The PM was due on Marr in a moment – but first a story of revenge, betrayal, slighted honour and slow strangulation. The Duchess of Malfi is a pretty good curtain-raiser to the condition of politics in Britain.
Then Cameron came on, doing as well as he can – and truth to say, he's still pretty prime ministerial. But you can't help thinking events are larger than he is, and looming larger every day.
How's he going to handle Stage II of his premiership? Here's a sketchy detail.
One of the PM's touchstone words is "proply". It's an upper-class version of "properly", which is itself a Tory version of the liberal-left "appropriately".

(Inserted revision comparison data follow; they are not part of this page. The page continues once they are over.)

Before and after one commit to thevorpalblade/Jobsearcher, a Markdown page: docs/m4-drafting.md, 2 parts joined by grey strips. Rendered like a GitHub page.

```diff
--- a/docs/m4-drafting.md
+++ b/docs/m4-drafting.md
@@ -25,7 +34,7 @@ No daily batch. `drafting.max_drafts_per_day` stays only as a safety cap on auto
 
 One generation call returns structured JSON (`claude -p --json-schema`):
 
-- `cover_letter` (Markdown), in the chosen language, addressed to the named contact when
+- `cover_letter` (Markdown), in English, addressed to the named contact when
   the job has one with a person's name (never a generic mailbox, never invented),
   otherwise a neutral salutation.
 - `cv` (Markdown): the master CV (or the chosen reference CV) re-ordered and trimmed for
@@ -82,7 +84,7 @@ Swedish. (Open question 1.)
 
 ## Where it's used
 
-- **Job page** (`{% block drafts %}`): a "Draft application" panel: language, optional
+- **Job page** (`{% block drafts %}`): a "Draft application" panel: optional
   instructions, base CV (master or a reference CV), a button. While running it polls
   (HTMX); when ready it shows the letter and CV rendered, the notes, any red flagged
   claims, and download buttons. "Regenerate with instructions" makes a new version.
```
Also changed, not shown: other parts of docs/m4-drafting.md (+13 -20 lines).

"Proply" is code signifying "People Like Us" and used repeatedly all through Stage I.
However, on Marr, Cameron used the word a dozen times in its normal three-syllable version. He's reaching out. Or he's not using his private language any more. You may wonder whether it's enough.
Now he's trying to deal with the Murdoch situation properly, doing the proper thing with his Culture Secretary, and properly trying to "create a bit of space to get at the truth".

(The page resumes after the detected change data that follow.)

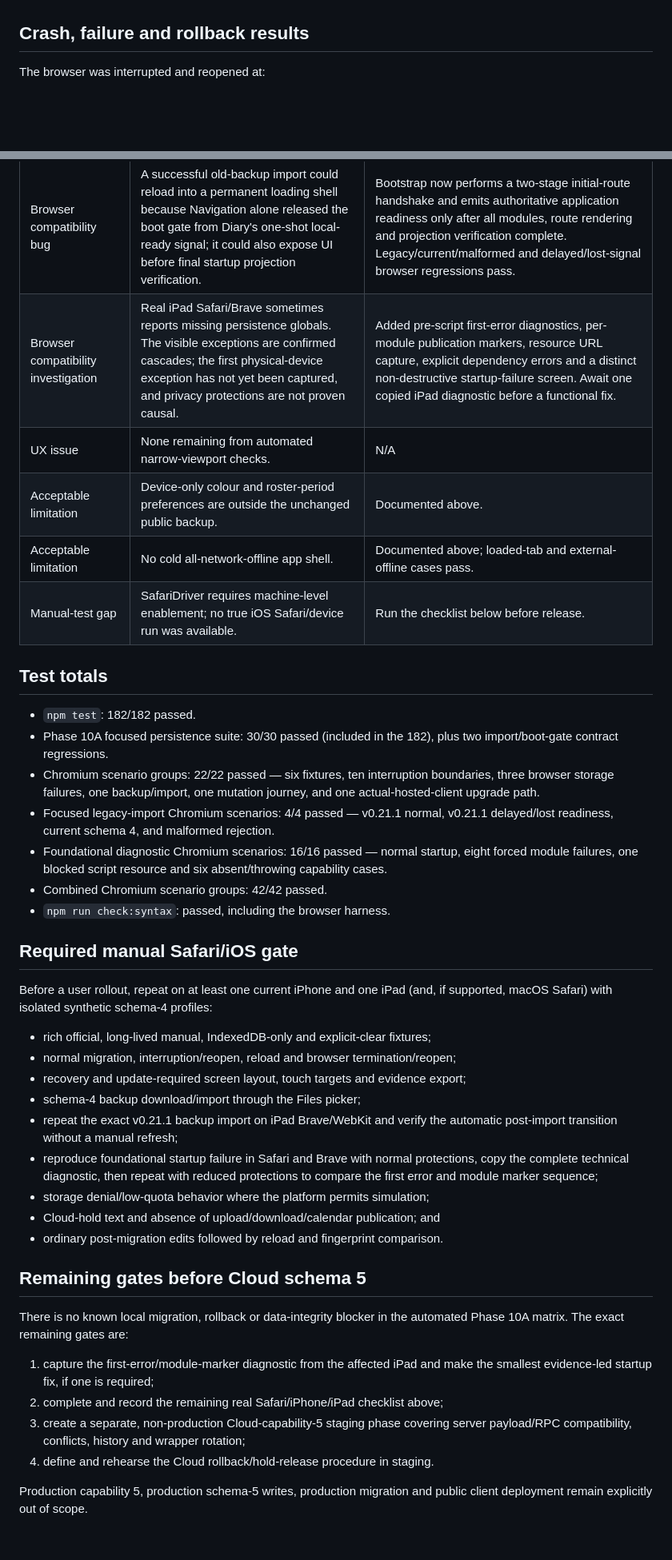
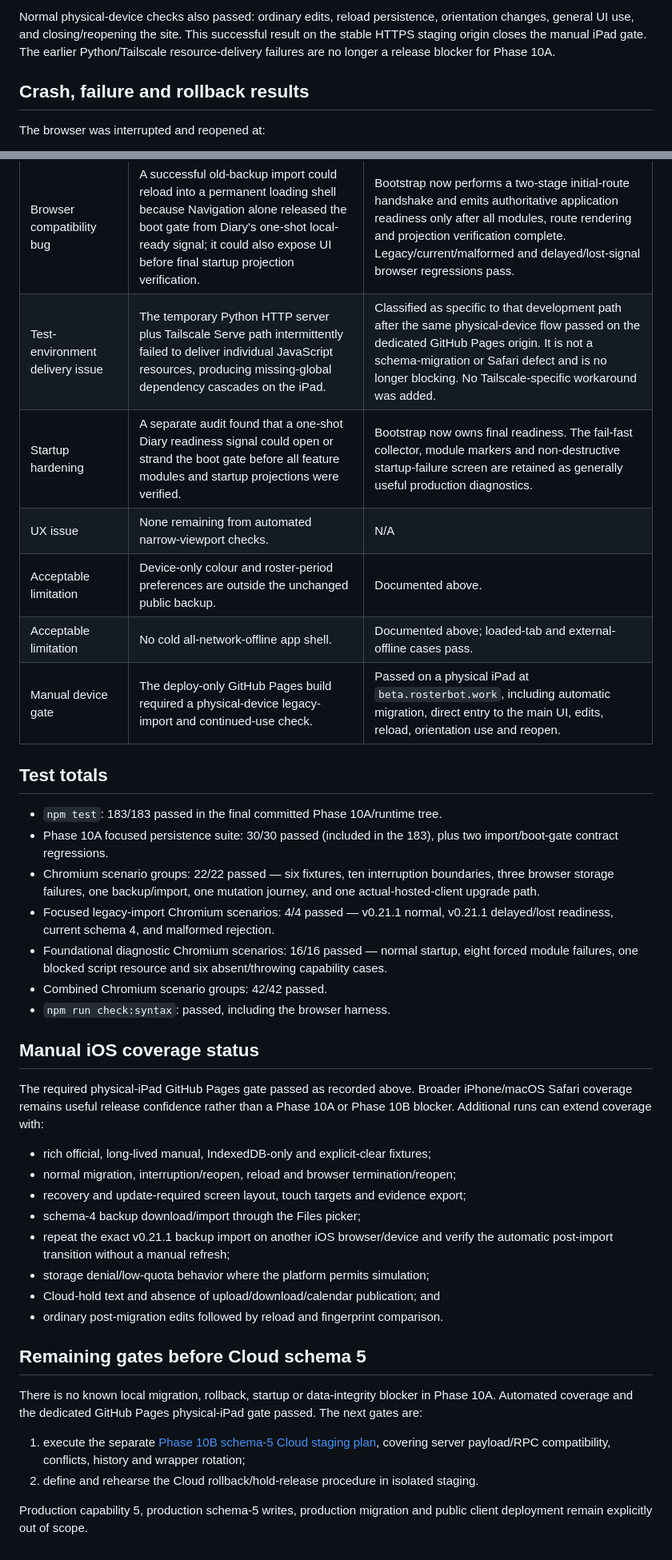
Before and after one commit to TrainTree/rosterbot, a Markdown page: docs/phase10a-real-device-torture.md, 2 parts joined by grey strips. Shown at 80% size. GitHub-like rendering; blank space fills up the shorter version.

```diff
--- a/docs/phase10a-real-device-torture.md
+++ b/docs/phase10a-real-device-torture.md
@@ -189,3 +207,8 @@ Safari and Brave profiles after that targeted change.
+Normal physical-device checks also passed: ordinary edits, reload persistence,
+orientation changes, general UI use, and closing/reopening the site. This
+successful result on the stable HTTPS staging origin closes the manual iPad
+gate. The earlier Python/Tailscale resource-delivery failures are no longer a
+release blocker for Phase 10A.
 
 ## Crash, failure and rollback results
 
@@ -269,16 +292,17 @@ allowances, no page/console errors, and no Cloud mutation request.
 | Data-integrity blocker | Device-only theme/view/colour preferences could be overwritten by the same in-flight personal projection. | Registered device writes now participate in the in-flight overlay without entering the schema-5 personal envelope. |
 | Browser stability/data mutation | Loading the manual-schedule setup regenerated `updatedAt`, changing state on every startup. | The existing timestamp is preserved until the user changes the pattern. |
 | Browser compatibility bug | A successful old-backup import could reload into a permanent loading shell because Navigation alone released the boot gate from Diary's one-shot local-ready signal; it could also expose UI before final startup projection verification. | Bootstrap now performs a two-stage initial-route handshake and emits authoritative application readiness only after all modules, route rendering and projection verification complete. Legacy/current/malformed and delayed/lost-signal browser regressions pass. |
-| Browser compatibility investigation | Real iPad Safari/Brave sometimes reports missing persistence globals. The visible exceptions are confirmed cascades; the first physical-device exception has not yet been captured, and privacy protections are not proven causal. | Added pre-script first-error diagnostics, per-module publication markers, resource URL capture, explicit dependency errors and a distinct non-destructive startup-failure screen. Await one copied iPad diagnostic before a functional fix. |
+| Test-environment delivery issue | The temporary Python HTTP server plus Tailscale Serve path intermittently failed to deliver individual JavaScript resources, producing missing-global dependency cascades on the iPad. | Classified as specific to that development path after the same physical-device flow passed on the dedicated GitHub Pages origin. It is not a schema-migration or Safari defect and is no longer blocking. No Tailscale-specific workaround was added. |
+| Startup hardening | A separate audit found that a one-shot Diary readiness signal could open or strand the boot gate before all feature modules and startup projections were verified. | Bootstrap now owns final readiness. The fail-fast collector, module markers and non-destructive startup-failure screen are retained as generally useful production diagnostics. |
 | UX issue | None remaining from automated narrow-viewport checks. | N/A |
 | Acceptable limitation | Device-only colour and roster-period preferences are outside the unchanged public backup. | Documented above. |
 | Acceptable limitation | No cold all-network-offline app shell. | Documented above; loaded-tab and external-offline cases pass. |
-| Manual-test gap | SafariDriver requires machine-level enablement; no true iOS Safari/device run was available. | Run the checklist below before release. |
+| Manual device gate | The deploy-only GitHub Pages build required a physical-device legacy-import and continued-use check. | Passed on a physical iPad at `beta.rosterbot.work`, including automatic migration, direct entry to the main UI, edits, reload, orientation use and reopen. |
 
 ## Test totals
 
-- `npm test`: 182/182 passed.
-- Phase 10A focused persistence suite: 30/30 passed (included in the 182),
+- `npm test`: 183/183 passed in the final committed Phase 10A/runtime tree.
+- Phase 10A focused persistence suite: 30/30 passed (included in the 183),
   plus two import/boot-gate contract regressions.
 - Chromium scenario groups: 22/22 passed — six fixtures, ten interruption
   boundaries, three browser storage failures, one backup/import, one mutation
@@ -291,35 +315,34 @@ allowances, no page/console errors, and no Cloud mutation request.
 - Combined Chromium scenario groups: 42/42 passed.
 - `npm run check:syntax`: passed, including the browser harness.
 
-## Required manual Safari/iOS gate
+## Manual iOS coverage status
 
-Before a user rollout, repeat on at least one current iPhone and one iPad (and,
-if supported, macOS Safari) with isolated synthetic schema-4 profiles:
+The required physical-iPad GitHub Pages gate passed as recorded above. Broader
+iPhone/macOS Safari coverage remains useful release confidence rather than a
+Phase 10A or Phase 10B blocker. Additional runs can extend coverage with:
 
 - rich official, long-lived manual, IndexedDB-only and explicit-clear fixtures;
 - normal migration, interruption/reopen, reload and browser termination/reopen;
 - recovery and update-required screen layout, touch targets and evidence export;
 - schema-4 backup download/import through the Files picker;
-- repeat the exact v0.21.1 backup import on iPad Brave/WebKit and verify the
-  automatic post-import transition without a manual refresh;
-- reproduce foundational startup failure in Safari and Brave with normal
-  protections, copy the complete technical diagnostic, then repeat with reduced
-  protections to compare the first error and module marker sequence;
+- repeat the exact v0.21.1 backup import on another iOS browser/device and
+  verify the automatic post-import transition without a manual refresh;
 - storage denial/low-quota behavior where the platform permits simulation;
 - Cloud-hold text and absence of upload/download/calendar publication; and
 - ordinary post-migration edits followed by reload and fingerprint comparison.
 
 ## Remaining gates before Cloud schema 5
 
-There is no known local migration, rollback or data-integrity blocker in the
-automated Phase 10A matrix. The exact remaining gates are:
+There is no known local migration, rollback, startup or data-integrity blocker
+in Phase 10A. Automated coverage and the dedicated GitHub Pages physical-iPad
+gate passed. The next gates are:
 
-1. capture the first-error/module-marker diagnostic from the affected iPad and
-   make the smallest evidence-led startup fix, if one is required;
-2. complete and record the remaining real Safari/iPhone/iPad checklist above;
-3. create a separate, non-production Cloud-capability-5 staging phase covering
-   server payload/RPC compatibility, conflicts, history and wrapper rotation;
-4. define and rehearse the Cloud rollback/hold-release procedure in staging.
+1. execute the separate
+   [Phase 10B schema-5 Cloud staging plan](./phase10b-schema5-cloud-staging.md),
+   covering server payload/RPC compatibility, conflicts, history and wrapper
+   rotation;
+2. define and rehearse the Cloud rollback/hold-release procedure in isolated
+   staging.
 
 Production capability 5, production schema-5 writes, production migration and
 public client deployment remain explicitly out of scope.
```
Also changed, not shown: other parts of docs/phase10a-real-device-torture.md (+61 -43 lines), docs/phase10b-schema5-cloud-staging.md (added, +262 -0 lines).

No doubt the propriety is impeccable. Leave it to Leveson, a quasi-judicial proceeding under oath. That will properly fulfil his "responsibility to the ministerial code".

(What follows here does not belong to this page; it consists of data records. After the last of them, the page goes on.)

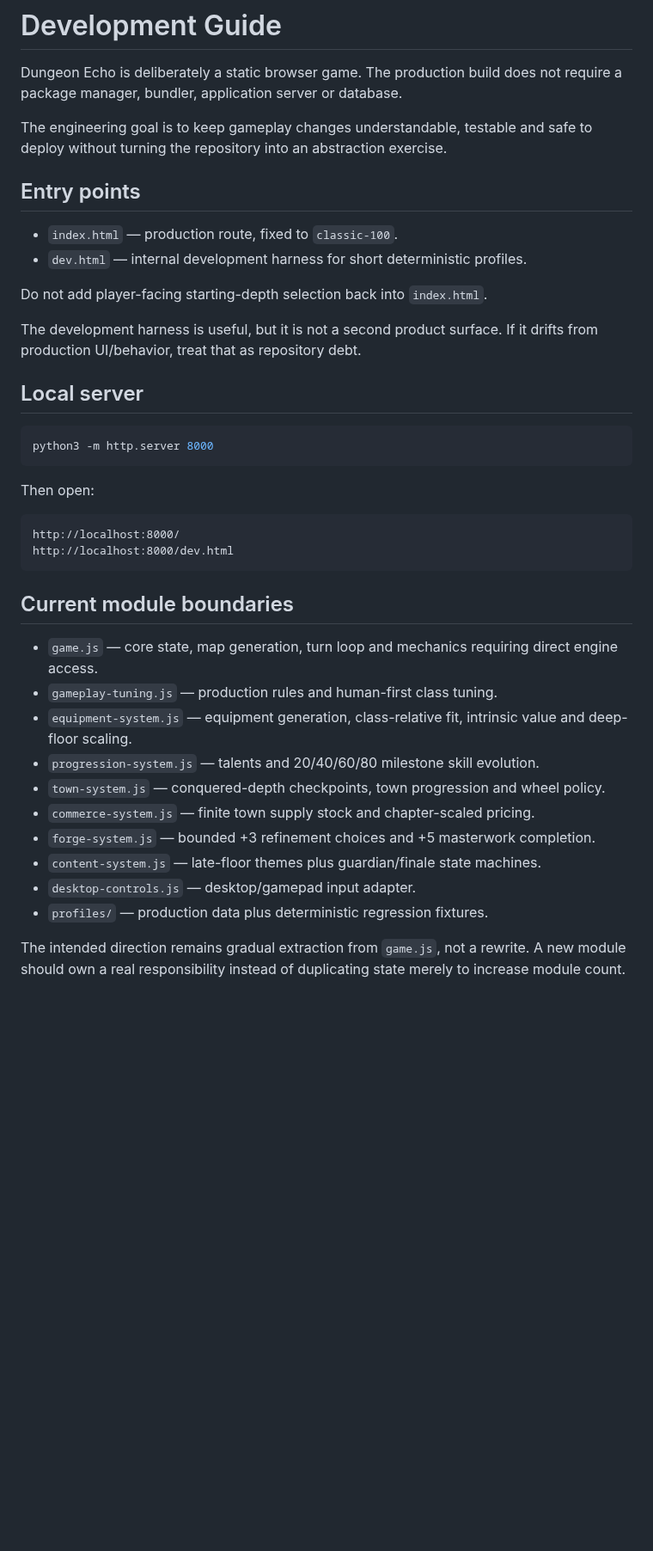
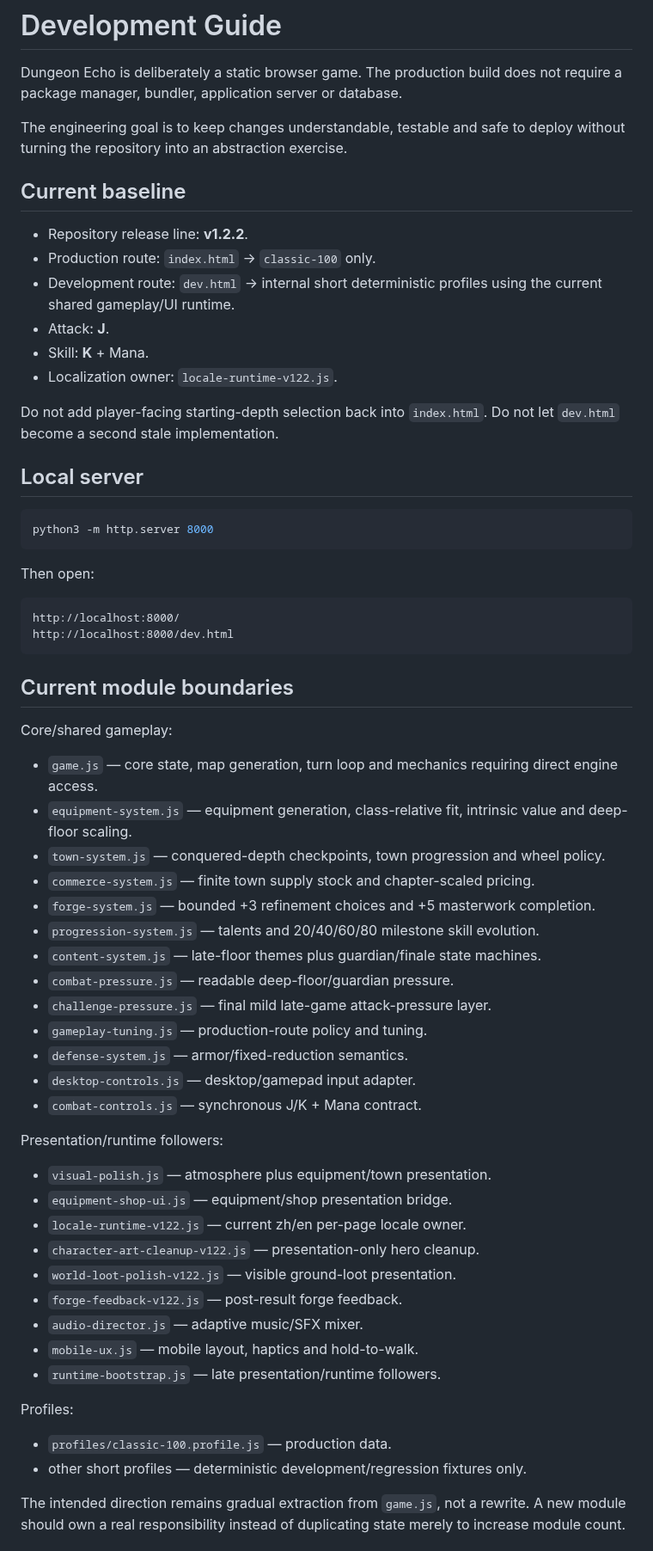
Before and after one commit to diaow2331-ops/dungeon-echo, a Markdown page: DEVELOPMENT.md, the part around one of its changes. Shown at 86% size. Rendered like a GitHub page; blank space fills up the shorter version.

```diff
--- a/DEVELOPMENT.md
+++ b/DEVELOPMENT.md
@@ -2,16 +2,18 @@
 
 Dungeon Echo is deliberately a static browser game. The production build does not require a package manager, bundler, application server or database.
 
-The engineering goal is to keep gameplay changes understandable, testable and safe to deploy without turning the repository into an abstraction exercise.
+The engineering goal is to keep changes understandable, testable and safe to deploy without turning the repository into an abstraction exercise.
 
-## Entry points
+## Current baseline
 
-- `index.html` — production route, fixed to `classic-100`.
-- `dev.html` — internal development harness for short deterministic profiles.
+- Repository release line: **v1.2.2**.
+- Production route: `index.html` → `classic-100` only.
+- Development route: `dev.html` → internal short deterministic profiles using the current shared gameplay/UI runtime.
+- Attack: **J**.
+- Skill: **K** + Mana.
+- Localization owner: `locale-runtime-v122.js`.
 
-Do not add player-facing starting-depth selection back into `index.html`.
-
-The development harness is useful, but it is not a second product surface. If it drifts from production UI/behavior, treat that as repository debt.
+Do not add player-facing starting-depth selection back into `index.html`. Do not let `dev.html` become a second stale implementation.
 
 ## Local server
 
@@ -28,16 +30,38 @@ http://localhost:8000/dev.html
 
 ## Current module boundaries
 
+Core/shared gameplay:
+
 - `game.js` — core state, map generation, turn loop and mechanics requiring direct engine access.
-- `gameplay-tuning.js` — production rules and human-first class tuning.
 - `equipment-system.js` — equipment generation, class-relative fit, intrinsic value and deep-floor scaling.
-- `progression-system.js` — talents and 20/40/60/80 milestone skill evolution.
 - `town-system.js` — conquered-depth checkpoints, town progression and wheel policy.
 - `commerce-system.js` — finite town supply stock and chapter-scaled pricing.
 - `forge-system.js` — bounded +3 refinement choices and +5 masterwork completion.
+- `progression-system.js` — talents and 20/40/60/80 milestone skill evolution.
 - `content-system.js` — late-floor themes plus guardian/finale state machines.
+- `combat-pressure.js` — readable deep-floor/guardian pressure.
+- `challenge-pressure.js` — final mild late-game attack-pressure layer.
+- `gameplay-tuning.js` — production-route policy and tuning.
+- `defense-system.js` — armor/fixed-reduction semantics.
 - `desktop-controls.js` — desktop/gamepad input adapter.
-- `profiles/` — production data plus deterministic regression fixtures.
+- `combat-controls.js` — synchronous J/K + Mana contract.
+
+Presentation/runtime followers:
+
+- `visual-polish.js` — atmosphere plus equipment/town presentation.
+- `equipment-shop-ui.js` — equipment/shop presentation bridge.
+- `locale-runtime-v122.js` — current zh/en per-page locale owner.
+- `character-art-cleanup-v122.js` — presentation-only hero cleanup.
+- `world-loot-polish-v122.js` — visible ground-loot presentation.
+- `forge-feedback-v122.js` — post-result forge feedback.
+- `audio-director.js` — adaptive music/SFX mixer.
+- `mobile-ux.js` — mobile layout, haptics and hold-to-walk.
+- `runtime-bootstrap.js` — late presentation/runtime followers.
+
+Profiles:
+
+- `profiles/classic-100.profile.js` — production data.
+- other short profiles — deterministic development/regression fixtures only.
 
 The intended direction remains gradual extraction from `game.js`, not a rewrite. A new module should own a real responsibility instead of duplicating state merely to increase module count.
 
```
Also changed, not shown: other parts of DEVELOPMENT.md (+47 -31 lines).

But would it be improper to take Hunt into a quiet room and ask him half a dozen pertinent questions? Never mind the forensic elaborations of nuanced ambiguities. Cameron and Hunt could establish the facts in a quarter of an hour, as gentlemen might do.
Because going into Leveson will really be a shambles. And let's not forget what a shambles is. It's an old word for an unregulated slaughterhouse. Butchery for beginners.
How much better to do the thing quickly, decently, proply.